-- Opening Marker --
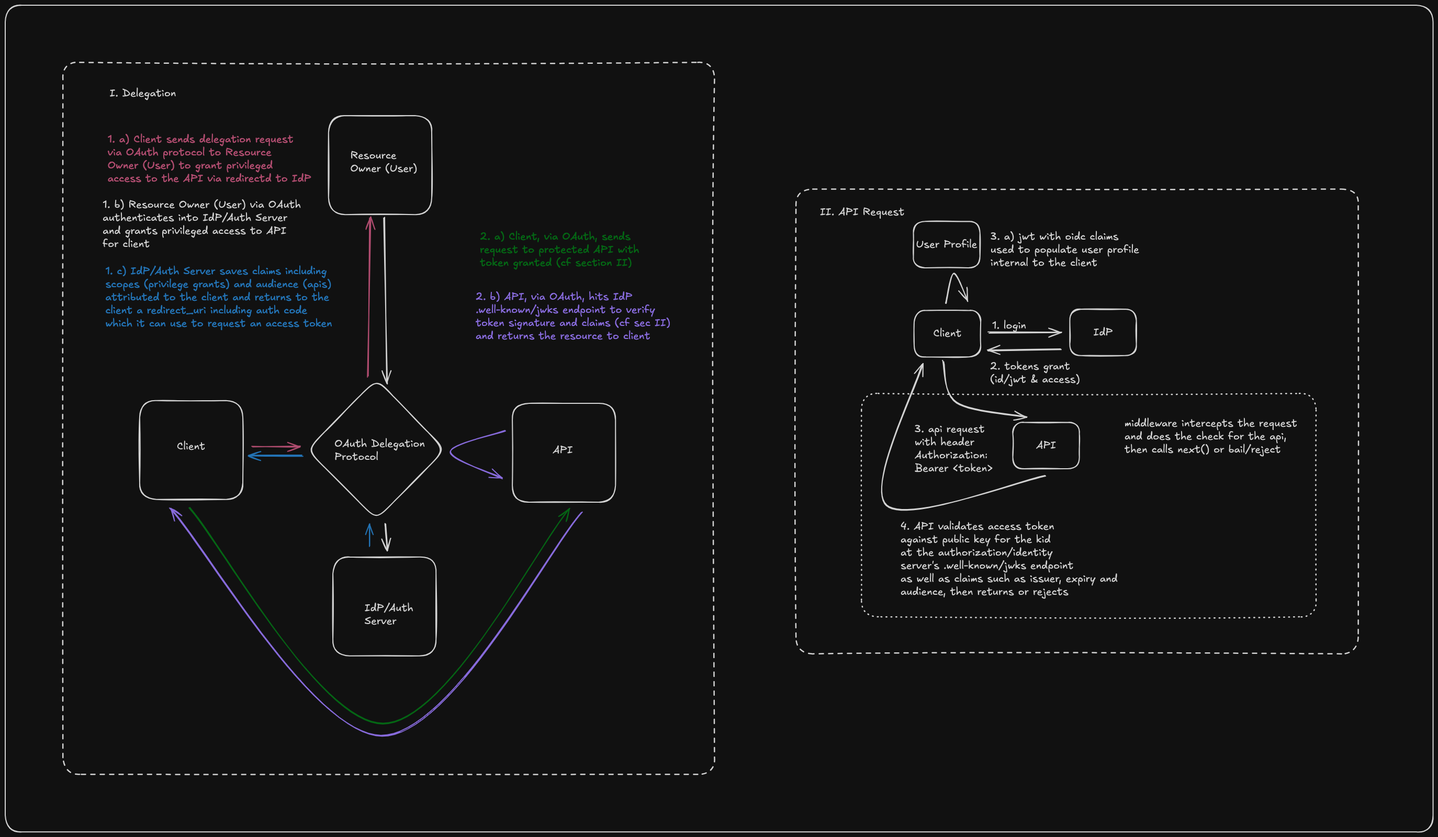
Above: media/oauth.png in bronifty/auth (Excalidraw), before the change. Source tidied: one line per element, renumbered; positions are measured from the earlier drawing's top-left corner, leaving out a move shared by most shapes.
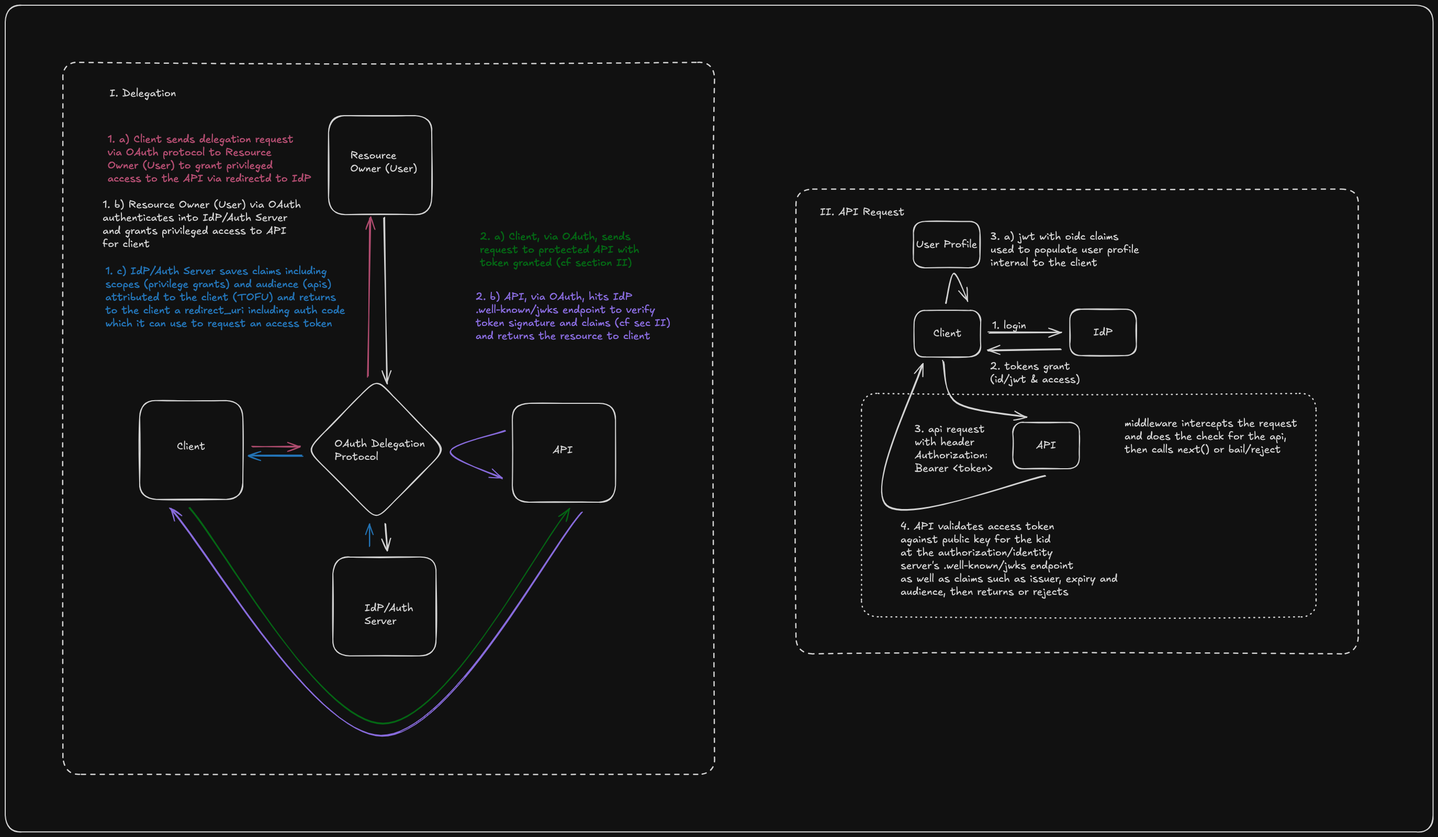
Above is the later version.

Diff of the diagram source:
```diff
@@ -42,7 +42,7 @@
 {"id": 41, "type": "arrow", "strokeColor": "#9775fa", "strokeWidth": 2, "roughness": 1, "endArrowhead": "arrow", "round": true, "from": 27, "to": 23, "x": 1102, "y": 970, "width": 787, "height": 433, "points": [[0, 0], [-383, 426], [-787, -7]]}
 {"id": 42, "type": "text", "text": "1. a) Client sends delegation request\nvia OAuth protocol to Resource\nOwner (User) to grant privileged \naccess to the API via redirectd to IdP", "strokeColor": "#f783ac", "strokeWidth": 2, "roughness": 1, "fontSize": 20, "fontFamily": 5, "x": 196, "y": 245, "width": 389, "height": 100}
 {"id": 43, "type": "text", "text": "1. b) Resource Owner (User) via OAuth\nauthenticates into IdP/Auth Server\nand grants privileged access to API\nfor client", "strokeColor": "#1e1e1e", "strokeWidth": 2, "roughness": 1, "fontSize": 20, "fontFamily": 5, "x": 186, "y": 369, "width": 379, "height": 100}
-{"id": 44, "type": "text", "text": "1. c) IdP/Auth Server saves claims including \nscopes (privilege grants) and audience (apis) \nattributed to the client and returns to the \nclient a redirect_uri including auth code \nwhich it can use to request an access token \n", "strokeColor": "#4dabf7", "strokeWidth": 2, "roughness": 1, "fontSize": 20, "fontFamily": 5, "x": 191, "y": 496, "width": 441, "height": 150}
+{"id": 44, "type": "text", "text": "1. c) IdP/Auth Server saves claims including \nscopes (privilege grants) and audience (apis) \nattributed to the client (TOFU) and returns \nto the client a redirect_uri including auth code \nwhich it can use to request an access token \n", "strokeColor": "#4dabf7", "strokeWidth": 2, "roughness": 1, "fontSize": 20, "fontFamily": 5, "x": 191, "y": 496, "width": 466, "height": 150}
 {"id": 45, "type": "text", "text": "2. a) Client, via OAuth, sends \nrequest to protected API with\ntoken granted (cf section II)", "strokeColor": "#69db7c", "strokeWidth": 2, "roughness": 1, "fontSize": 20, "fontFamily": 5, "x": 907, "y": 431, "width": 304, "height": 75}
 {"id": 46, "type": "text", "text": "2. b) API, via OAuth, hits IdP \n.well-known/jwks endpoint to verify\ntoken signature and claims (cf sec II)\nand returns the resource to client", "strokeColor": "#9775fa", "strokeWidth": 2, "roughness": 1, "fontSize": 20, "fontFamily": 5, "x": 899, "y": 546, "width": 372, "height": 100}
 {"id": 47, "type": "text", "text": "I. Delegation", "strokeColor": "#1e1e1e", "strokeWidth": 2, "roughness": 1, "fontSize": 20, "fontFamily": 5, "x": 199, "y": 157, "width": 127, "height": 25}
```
-- Closing Marker --
■ WHAT IS BEING ASKED
Search the data for the string "Above" and copy out every line where it is found.

■ YOUR SOLUTION
Above: media/oauth.png in bronifty/auth (Excalidraw), before the change. Source tidied: one line per element, renumbered; positions are measured from the earlier drawing's top-left corner, leaving out a move shared by most shapes.
Above is the later version.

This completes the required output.